    Right. We'd be better off if the stuff was just made a class II or III prescription drug and dispensed at real pharmacies. Some people have a medical need for it, but nowhere as many as the number of people wanting it.

    Having lived near San Francisco for years, I'm not impressed with the stoner community. There are way too many burnout cases on the streets.

    • by fishbowl ( 7759 )

      >There are way too many burnout cases on the streets.

      And that's a result of marijuana use among people who are otherwise completely sober?

    • Re: (Score:3, Insightful)

      by Anonymous Coward

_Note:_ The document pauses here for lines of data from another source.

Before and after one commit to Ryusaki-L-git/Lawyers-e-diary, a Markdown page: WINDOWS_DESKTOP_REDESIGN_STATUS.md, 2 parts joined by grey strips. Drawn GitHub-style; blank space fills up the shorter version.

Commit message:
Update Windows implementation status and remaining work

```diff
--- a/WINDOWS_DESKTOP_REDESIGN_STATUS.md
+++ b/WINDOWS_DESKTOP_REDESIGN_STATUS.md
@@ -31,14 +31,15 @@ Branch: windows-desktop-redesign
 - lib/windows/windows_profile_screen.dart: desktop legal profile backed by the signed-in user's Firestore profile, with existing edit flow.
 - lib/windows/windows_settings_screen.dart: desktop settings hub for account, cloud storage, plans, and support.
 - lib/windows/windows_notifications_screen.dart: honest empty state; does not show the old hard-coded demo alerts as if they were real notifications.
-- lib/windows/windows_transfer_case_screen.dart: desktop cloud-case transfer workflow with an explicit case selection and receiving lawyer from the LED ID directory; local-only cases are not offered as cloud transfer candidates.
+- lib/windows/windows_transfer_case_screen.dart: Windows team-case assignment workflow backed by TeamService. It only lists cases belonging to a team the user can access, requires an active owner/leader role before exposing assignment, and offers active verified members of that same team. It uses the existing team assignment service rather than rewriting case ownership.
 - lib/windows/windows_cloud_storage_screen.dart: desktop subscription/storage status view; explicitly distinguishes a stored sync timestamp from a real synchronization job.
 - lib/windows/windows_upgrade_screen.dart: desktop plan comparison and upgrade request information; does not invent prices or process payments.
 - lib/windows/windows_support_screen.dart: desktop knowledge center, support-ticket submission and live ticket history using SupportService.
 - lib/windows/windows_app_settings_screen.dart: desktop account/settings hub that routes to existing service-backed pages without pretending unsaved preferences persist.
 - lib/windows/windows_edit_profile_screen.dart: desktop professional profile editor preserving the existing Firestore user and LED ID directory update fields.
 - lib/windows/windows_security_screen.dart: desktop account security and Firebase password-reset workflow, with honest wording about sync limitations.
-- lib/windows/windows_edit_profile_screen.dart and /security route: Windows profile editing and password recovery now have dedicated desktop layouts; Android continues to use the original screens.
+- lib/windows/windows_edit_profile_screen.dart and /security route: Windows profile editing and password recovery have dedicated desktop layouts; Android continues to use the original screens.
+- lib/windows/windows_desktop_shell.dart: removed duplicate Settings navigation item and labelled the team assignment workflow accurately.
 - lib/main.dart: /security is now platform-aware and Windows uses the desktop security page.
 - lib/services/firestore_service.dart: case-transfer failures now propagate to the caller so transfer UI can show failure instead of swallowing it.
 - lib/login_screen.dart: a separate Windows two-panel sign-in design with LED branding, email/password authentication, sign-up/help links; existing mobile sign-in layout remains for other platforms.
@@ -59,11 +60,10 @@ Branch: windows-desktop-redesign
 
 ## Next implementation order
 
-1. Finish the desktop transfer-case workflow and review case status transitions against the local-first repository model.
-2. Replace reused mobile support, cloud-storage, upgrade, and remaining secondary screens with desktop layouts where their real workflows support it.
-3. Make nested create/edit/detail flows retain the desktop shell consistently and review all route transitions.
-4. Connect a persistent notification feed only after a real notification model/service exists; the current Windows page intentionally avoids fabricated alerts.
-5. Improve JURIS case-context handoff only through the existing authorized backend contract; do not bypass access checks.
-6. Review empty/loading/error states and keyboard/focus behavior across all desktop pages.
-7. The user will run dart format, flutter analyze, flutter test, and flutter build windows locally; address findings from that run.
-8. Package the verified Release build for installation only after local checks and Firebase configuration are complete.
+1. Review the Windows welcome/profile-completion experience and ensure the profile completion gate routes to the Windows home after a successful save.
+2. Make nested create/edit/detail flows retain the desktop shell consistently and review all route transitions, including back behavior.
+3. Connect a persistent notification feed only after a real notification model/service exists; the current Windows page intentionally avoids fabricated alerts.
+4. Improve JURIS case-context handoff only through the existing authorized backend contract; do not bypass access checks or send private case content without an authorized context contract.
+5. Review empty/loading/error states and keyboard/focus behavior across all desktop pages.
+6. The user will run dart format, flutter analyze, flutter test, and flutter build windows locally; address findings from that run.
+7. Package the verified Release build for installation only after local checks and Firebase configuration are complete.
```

      FYI the burnout cases on the streets aren't pot heads. They're likely heroin addicts or alcoholics. you probably don't know the difference. The burnouts are always going to be burnouts.

      FYI I am a 4.0 university student who smokes weed.

      It makes no sense to ban a substance from people like me because of a very small percentage of people who are not likely to achieve much in the first place. I'm in Denver, which is often talked about as the most weed friendly place in the US so YMMV, but I know more successful

    • by Anonymous Coward

      The Dutch did. Turns out that the overhead of the medical system is so big, even those with prescriptions don't bother and just go to the local dealer.
      (Medical marijuana typically isn't covered by insurances, so patients pay either way).

    • by King_TJ ( 85913 )

      Let's get real though..... Yes, it's a valid drug to treat a number of issues, but unlike most prescription drugs, it's ALSO a relatively safe drug to use recreationally. The only reason we see the concern over it being handled via dispensaries and requiring a prescription at all is because that's the easiest "baby step" to take towards total legalization. If you want to release the government's grip on it, it's not really effective to complain that "I can't go out and get stoned with my buddies!" Govt.

Things equal to nothing else are equal to each other.